Strengthening New York's Public Health System for the 21st Century
REPORT OF THE PUBLIC HEALTH INFRASTRUCTURE WORK GROUP TO THE PUBLIC HEALTH COUNCIL
APPENDIX D NEW YORK STATE DEMOGRAPHIC PROFILE
According to the 2000 Census, New York State was home to almost 19 million (18,976,457) people. This was an increase of 5.5% over the 1990 population. New York City contained more than 42% of the State's population with over 8 million (8,008,276) residents. This was a 9.4% increase from 1990. An additional 23% of the State's population resided in the six counties closest to New York City, all of which experienced at least moderate growth since 1990.
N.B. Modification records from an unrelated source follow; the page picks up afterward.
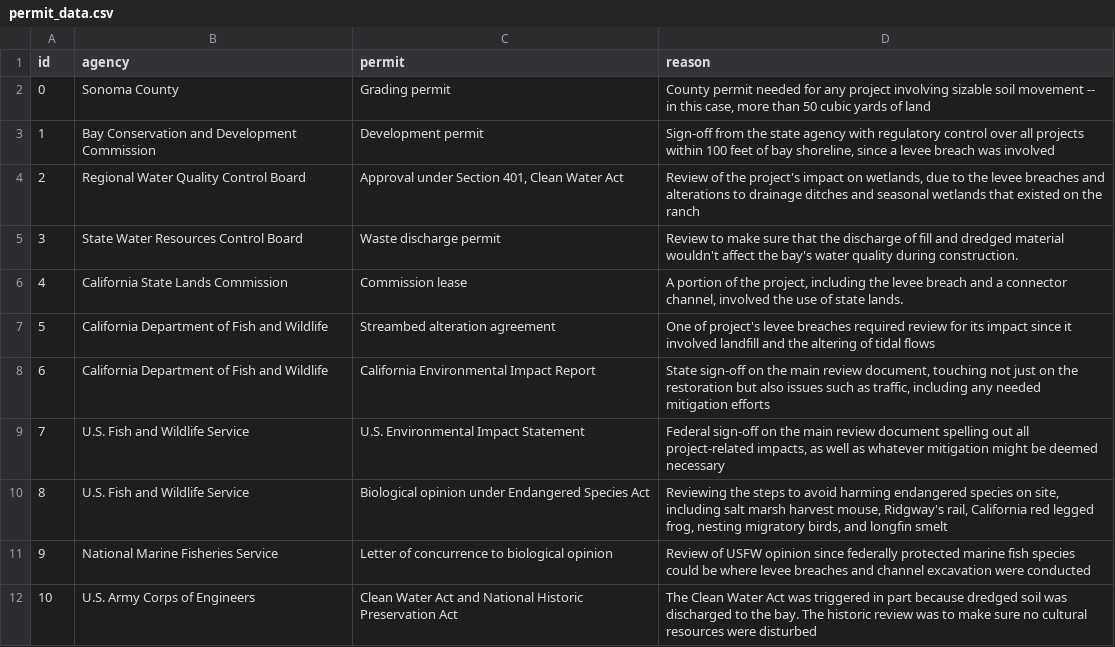
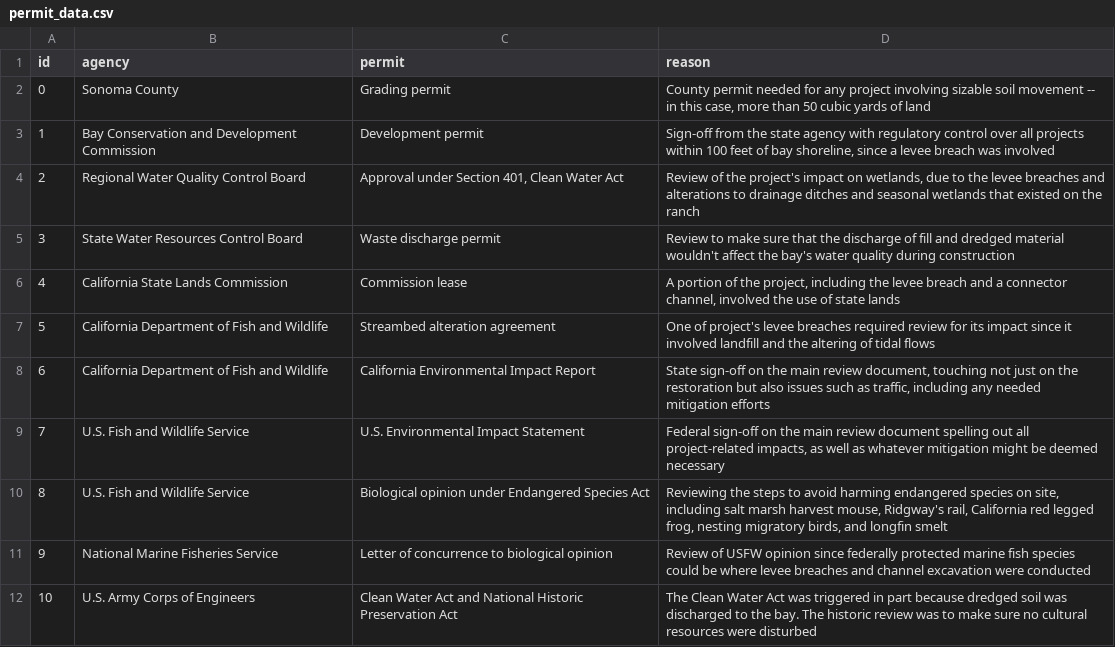
Before and after one commit to sfchronicle/sea-level-rise, a CSV file: data/permit_data.csv, drawn as a sheet; the diff names each change by its address in the sheet, - before the commit and + after, or states it on an @@ line.

```diff
--- a/data/permit_data.csv
+++ b/data/permit_data.csv
-D5 (reason): …quality during construction.
+D5 (reason): …quality during construction
-D6 (reason): …of state lands.
+D6 (reason): …of state lands
```
Also changed, not shown: 10 other files.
There is a wide variation in population density across New York State. New York County (Manhattan) has the highest population density of 54,900 people per square mile, while Hamilton County (Adirondack Region) has the lowest density of only 3 people per square mile. About 26% of New Yorkers live in rural areas, compared to 36% nationwide.
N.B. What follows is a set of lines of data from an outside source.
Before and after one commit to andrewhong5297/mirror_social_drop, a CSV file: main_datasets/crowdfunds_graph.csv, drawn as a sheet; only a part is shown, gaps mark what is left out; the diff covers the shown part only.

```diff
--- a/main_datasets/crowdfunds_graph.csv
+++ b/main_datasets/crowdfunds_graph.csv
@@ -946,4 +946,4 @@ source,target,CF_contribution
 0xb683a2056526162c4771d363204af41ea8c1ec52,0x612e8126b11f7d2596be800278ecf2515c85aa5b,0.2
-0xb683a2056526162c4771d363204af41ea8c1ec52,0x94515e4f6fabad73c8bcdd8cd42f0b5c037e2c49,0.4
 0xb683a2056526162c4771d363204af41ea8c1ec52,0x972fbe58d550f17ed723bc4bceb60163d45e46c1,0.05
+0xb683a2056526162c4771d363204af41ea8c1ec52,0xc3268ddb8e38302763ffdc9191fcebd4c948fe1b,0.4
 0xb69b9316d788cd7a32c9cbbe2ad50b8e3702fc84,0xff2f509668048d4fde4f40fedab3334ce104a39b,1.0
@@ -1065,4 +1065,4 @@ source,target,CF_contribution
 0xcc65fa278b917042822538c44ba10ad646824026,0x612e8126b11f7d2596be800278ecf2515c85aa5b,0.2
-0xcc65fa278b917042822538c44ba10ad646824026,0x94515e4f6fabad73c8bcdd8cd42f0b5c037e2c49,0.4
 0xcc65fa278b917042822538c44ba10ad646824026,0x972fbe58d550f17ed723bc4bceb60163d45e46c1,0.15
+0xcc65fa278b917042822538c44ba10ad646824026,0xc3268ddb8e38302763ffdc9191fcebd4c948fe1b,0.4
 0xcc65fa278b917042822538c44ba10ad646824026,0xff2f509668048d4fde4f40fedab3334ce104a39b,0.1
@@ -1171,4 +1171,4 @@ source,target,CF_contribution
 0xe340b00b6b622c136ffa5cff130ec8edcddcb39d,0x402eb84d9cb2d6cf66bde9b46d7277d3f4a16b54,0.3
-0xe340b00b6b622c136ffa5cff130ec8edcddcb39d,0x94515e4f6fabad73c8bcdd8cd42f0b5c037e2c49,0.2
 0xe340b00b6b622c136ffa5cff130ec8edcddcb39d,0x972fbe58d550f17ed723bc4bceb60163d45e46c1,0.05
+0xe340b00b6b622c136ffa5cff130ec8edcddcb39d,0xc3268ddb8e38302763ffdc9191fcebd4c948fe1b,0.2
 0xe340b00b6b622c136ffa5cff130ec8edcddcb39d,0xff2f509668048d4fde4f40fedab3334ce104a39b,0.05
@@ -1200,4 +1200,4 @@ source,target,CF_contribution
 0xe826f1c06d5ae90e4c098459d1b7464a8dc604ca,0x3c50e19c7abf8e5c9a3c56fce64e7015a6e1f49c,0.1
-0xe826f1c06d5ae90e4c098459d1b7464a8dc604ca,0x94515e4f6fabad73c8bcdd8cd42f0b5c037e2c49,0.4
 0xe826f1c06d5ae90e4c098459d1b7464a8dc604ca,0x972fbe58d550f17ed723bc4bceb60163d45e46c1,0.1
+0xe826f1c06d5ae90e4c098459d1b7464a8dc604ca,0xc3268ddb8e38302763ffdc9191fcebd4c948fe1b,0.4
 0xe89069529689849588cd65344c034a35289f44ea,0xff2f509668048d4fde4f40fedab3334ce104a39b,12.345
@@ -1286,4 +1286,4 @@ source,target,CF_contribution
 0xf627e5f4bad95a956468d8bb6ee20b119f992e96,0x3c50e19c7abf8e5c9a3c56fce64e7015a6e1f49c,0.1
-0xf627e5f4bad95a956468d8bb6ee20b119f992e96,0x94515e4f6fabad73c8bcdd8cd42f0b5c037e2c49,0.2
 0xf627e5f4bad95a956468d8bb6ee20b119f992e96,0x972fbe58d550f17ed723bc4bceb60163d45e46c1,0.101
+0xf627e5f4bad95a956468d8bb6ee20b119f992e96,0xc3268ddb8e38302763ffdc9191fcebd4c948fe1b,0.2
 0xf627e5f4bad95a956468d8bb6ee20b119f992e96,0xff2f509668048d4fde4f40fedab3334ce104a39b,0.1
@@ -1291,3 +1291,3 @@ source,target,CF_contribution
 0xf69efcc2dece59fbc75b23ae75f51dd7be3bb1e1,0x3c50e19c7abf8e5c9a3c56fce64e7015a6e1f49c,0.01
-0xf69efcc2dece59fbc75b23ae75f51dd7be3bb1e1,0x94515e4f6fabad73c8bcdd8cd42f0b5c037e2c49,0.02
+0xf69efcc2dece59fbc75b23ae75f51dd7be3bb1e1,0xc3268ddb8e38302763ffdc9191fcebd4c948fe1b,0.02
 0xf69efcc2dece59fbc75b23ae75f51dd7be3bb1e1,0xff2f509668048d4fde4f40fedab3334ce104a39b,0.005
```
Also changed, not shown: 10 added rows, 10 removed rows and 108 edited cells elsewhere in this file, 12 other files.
Of New York's 2000 population, 4.7 million (24.7%) were under 18 years of age; 11.9 million (62.4%) were 18 to 64 years of age, and 2.4 million (12.9%) were 65 years of age or older. The median age has increased from 30.3 years in 1970, to 32.0 years in 1980, to 33.8 years in 1990 to 35.9 years in 2000. This increase reflects the aging of the "Baby Boomers" born between 1946 and 1964, as well as the longer survival rates of the elderly. The increase in the median age also reflects a change in age distribution towards the older ages, as seen in the 1990 and 2000 population pyramids in Figure 1 presented below.
The life expectancy at birth for New York State residents has increased from 75.2 years in 1991 to 78.1 years in 2000.
New York State's population reflects diverse race and ethnicity. New York has higher percentages of non-Hispanic Black residents, Hispanic residents, and non-citizen immigrant residents than the US average. According to the 2000 Census, 15.9% of New York State's population identify themselves as Black or African American alone, 67.9% reported they were Caucasian only, 5.5% stated they were Asian alone, 0.4% reported they were American Indian and 0.05% reported that they were Native Hawaiian or Pacific Islander. Statewide, 2,867,583 individuals reported that they were of Hispanic origin; 15.1% of the total population. This population grew by 29.5% between 1990 and 2000. As seen below in Figure 2, the number of non-Hispanic Blacks also grew during the same time period, albeit at a lower rate of 9.5%. The Asian population surged by 56.1% to over one million (1,035,926). The diversity of New York's population is also underscored by the 3.1% of the total population who identified themselves as being of more than one race in 2000.
New York State's cultural diversity has also led to language diversity. Of the 17,749,110 New Yorkers over 5 years of age, an estimated 28.0% speak a language other than English and 13.0% speak English less than "very well"; about 13.6% of New Yorkers speak Spanish at home. According to the NY State Education Department, of its 3.34 million students who attended public school in 1999, 7.6% were identified as limited English proficient.
Trends, based on the Bureau of Census's Current Population Survey, have shown a reduction in New York's population below Federal poverty levels from 18.4% in 1993 to 14.1% in 1999. The 2000 Census figure of 14.6% for New York is higher than the National average of 12.4%. These data also show New York as having higher poverty rates compared to the nation for families (11.5% vs. 9.2%), children less than 18 years of age (19.6% vs. 16.1%) and adults 65 years of age and older (11.5% vs. 9.2%). New York also shows a greater range in the percent of population below poverty across its counties, from highs of 30.7% in Bronx and 25.1% in Kings counties to lows of 4.4% in Putnam and 5.2% in New York counties.
Poverty is often associated with access to medical care. Information from the Current Population Survey shows that while the percent of New Yorkers uninsured for medical care rose in the mid90s, the availability of Child Health Plus (New York's low cost health insurance program for the uninsured and underinsured children) and an expansion of Medicaid have changed this trend. For children less than 18 years of age the proportion of uninsured dropped from 15.5% in 1997 to 14.0% in 1998 to 11.5% in 1999 to 10% in 2000. Similar proportions are seen for New Yorker's 19 years of age and older (17.5% in 1997, 17.0% in 1998, 16.4% in 1999 and 15.0% in 2000). See Figure 3 below.